Exercise instructions ->
Copy each line of the data below, character for character.

__________________________________________________

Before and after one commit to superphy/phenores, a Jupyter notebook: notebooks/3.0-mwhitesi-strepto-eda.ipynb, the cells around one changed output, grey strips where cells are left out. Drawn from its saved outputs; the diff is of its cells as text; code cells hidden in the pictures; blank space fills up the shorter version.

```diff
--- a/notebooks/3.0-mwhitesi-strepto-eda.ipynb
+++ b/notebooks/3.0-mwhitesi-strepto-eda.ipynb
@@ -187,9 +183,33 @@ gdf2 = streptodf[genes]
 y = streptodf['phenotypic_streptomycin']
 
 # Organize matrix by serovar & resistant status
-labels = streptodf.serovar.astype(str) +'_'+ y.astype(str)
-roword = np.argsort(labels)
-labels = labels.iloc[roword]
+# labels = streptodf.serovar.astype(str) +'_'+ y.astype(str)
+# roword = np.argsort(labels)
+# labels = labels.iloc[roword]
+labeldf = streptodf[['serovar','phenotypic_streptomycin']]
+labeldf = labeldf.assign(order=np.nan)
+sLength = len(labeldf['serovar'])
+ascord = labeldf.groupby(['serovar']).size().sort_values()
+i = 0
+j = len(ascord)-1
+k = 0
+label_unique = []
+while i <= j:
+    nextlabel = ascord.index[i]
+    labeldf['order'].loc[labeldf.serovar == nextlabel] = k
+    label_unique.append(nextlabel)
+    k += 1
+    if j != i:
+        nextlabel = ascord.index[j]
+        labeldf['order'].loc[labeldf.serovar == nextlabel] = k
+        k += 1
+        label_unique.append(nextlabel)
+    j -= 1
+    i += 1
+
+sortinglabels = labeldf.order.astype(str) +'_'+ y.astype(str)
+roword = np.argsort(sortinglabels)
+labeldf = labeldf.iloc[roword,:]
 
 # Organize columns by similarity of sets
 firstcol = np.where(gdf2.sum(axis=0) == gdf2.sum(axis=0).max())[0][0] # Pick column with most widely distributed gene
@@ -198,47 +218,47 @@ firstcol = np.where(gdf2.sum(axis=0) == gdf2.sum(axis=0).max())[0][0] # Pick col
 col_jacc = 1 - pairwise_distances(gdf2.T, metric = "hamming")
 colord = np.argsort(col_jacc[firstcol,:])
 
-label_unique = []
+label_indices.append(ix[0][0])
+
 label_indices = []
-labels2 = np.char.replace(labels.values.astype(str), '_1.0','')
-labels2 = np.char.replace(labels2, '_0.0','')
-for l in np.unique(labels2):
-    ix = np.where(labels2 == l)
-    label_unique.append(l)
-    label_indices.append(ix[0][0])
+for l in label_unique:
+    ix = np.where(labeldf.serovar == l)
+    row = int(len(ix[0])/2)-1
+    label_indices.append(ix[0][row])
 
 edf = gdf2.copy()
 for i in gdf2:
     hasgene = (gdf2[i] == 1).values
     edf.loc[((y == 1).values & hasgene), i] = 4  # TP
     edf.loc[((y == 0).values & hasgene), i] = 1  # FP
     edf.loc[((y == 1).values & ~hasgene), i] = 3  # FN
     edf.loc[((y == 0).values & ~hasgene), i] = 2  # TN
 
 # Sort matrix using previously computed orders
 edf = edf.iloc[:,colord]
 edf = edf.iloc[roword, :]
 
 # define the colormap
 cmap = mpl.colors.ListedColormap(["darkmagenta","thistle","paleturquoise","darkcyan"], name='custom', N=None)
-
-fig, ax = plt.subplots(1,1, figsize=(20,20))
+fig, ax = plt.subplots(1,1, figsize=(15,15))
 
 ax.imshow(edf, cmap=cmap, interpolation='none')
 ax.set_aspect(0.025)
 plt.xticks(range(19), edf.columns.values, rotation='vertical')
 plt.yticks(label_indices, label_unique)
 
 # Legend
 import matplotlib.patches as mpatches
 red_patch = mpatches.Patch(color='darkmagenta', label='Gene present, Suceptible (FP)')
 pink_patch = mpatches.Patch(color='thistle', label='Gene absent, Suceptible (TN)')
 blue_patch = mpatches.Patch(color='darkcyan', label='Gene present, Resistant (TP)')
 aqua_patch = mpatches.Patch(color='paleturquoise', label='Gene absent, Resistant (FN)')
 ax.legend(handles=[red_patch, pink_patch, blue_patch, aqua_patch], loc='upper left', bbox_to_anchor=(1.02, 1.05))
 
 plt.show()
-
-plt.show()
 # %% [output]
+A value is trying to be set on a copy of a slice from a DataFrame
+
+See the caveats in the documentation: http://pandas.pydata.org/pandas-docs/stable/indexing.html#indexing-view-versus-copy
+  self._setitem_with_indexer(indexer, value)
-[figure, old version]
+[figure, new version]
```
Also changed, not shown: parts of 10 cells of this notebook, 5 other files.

__________________________________________________

Response area ->
Before and after one commit to superphy/phenores, a Jupyter notebook: notebooks/3.0-mwhitesi-strepto-eda.ipynb, the cells around one changed output, grey strips where cells are left out. Drawn from its saved outputs; the diff is of its cells as text; code cells hidden in the pictures; blank space fills up the shorter version.

```diff
--- a/notebooks/3.0-mwhitesi-strepto-eda.ipynb
+++ b/notebooks/3.0-mwhitesi-strepto-eda.ipynb
@@ -187,9 +183,33 @@ gdf2 = streptodf[genes]
 y = streptodf['phenotypic_streptomycin']
 
 # Organize matrix by serovar & resistant status
-labels = streptodf.serovar.astype(str) +'_'+ y.astype(str)
-roword = np.argsort(labels)
-labels = labels.iloc[roword]
+# labels = streptodf.serovar.astype(str) +'_'+ y.astype(str)
+# roword = np.argsort(labels)
+# labels = labels.iloc[roword]
+labeldf = streptodf[['serovar','phenotypic_streptomycin']]
+labeldf = labeldf.assign(order=np.nan)
+sLength = len(labeldf['serovar'])
+ascord = labeldf.groupby(['serovar']).size().sort_values()
+i = 0
+j = len(ascord)-1
+k = 0
+label_unique = []
+while i <= j:
+    nextlabel = ascord.index[i]
+    labeldf['order'].loc[labeldf.serovar == nextlabel] = k
+    label_unique.append(nextlabel)
+    k += 1
+    if j != i:
+        nextlabel = ascord.index[j]
+        labeldf['order'].loc[labeldf.serovar == nextlabel] = k
+        k += 1
+        label_unique.append(nextlabel)
+    j -= 1
+    i += 1
+
+sortinglabels = labeldf.order.astype(str) +'_'+ y.astype(str)
+roword = np.argsort(sortinglabels)
+labeldf = labeldf.iloc[roword,:]
 
 # Organize columns by similarity of sets
 firstcol = np.where(gdf2.sum(axis=0) == gdf2.sum(axis=0).max())[0][0] # Pick column with most widely distributed gene
@@ -198,47 +218,47 @@ firstcol = np.where(gdf2.sum(axis=0) == gdf2.sum(axis=0).max())[0][0] # Pick col
 col_jacc = 1 - pairwise_distances(gdf2.T, metric = "hamming")
 colord = np.argsort(col_jacc[firstcol,:])
 
-label_unique = []
+label_indices.append(ix[0][0])
+
 label_indices = []
-labels2 = np.char.replace(labels.values.astype(str), '_1.0','')
-labels2 = np.char.replace(labels2, '_0.0','')
-for l in np.unique(labels2):
-    ix = np.where(labels2 == l)
-    label_unique.append(l)
-    label_indices.append(ix[0][0])
+for l in label_unique:
+    ix = np.where(labeldf.serovar == l)
+    row = int(len(ix[0])/2)-1
+    label_indices.append(ix[0][row])
 
 edf = gdf2.copy()
 for i in gdf2:
     hasgene = (gdf2[i] == 1).values
     edf.loc[((y == 1).values & hasgene), i] = 4  # TP
     edf.loc[((y == 0).values & hasgene), i] = 1  # FP
     edf.loc[((y == 1).values & ~hasgene), i] = 3  # FN
     edf.loc[((y == 0).values & ~hasgene), i] = 2  # TN
 
 # Sort matrix using previously computed orders
 edf = edf.iloc[:,colord]
 edf = edf.iloc[roword, :]
 
 # define the colormap
 cmap = mpl.colors.ListedColormap(["darkmagenta","thistle","paleturquoise","darkcyan"], name='custom', N=None)
-
-fig, ax = plt.subplots(1,1, figsize=(20,20))
+fig, ax = plt.subplots(1,1, figsize=(15,15))
 
 ax.imshow(edf, cmap=cmap, interpolation='none')
 ax.set_aspect(0.025)
 plt.xticks(range(19), edf.columns.values, rotation='vertical')
 plt.yticks(label_indices, label_unique)
 
 # Legend
 import matplotlib.patches as mpatches
 red_patch = mpatches.Patch(color='darkmagenta', label='Gene present, Suceptible (FP)')
 pink_patch = mpatches.Patch(color='thistle', label='Gene absent, Suceptible (TN)')
 blue_patch = mpatches.Patch(color='darkcyan', label='Gene present, Resistant (TP)')
 aqua_patch = mpatches.Patch(color='paleturquoise', label='Gene absent, Resistant (FN)')
 ax.legend(handles=[red_patch, pink_patch, blue_patch, aqua_patch], loc='upper left', bbox_to_anchor=(1.02, 1.05))
 
 plt.show()
-
-plt.show()
 # %% [output]
+A value is trying to be set on a copy of a slice from a DataFrame
+
+See the caveats in the documentation: http://pandas.pydata.org/pandas-docs/stable/indexing.html#indexing-view-versus-copy
+  self._setitem_with_indexer(indexer, value)
-[figure, old version]
+[figure, new version]
```
Also changed, not shown: parts of 10 cells of this notebook, 5 other files.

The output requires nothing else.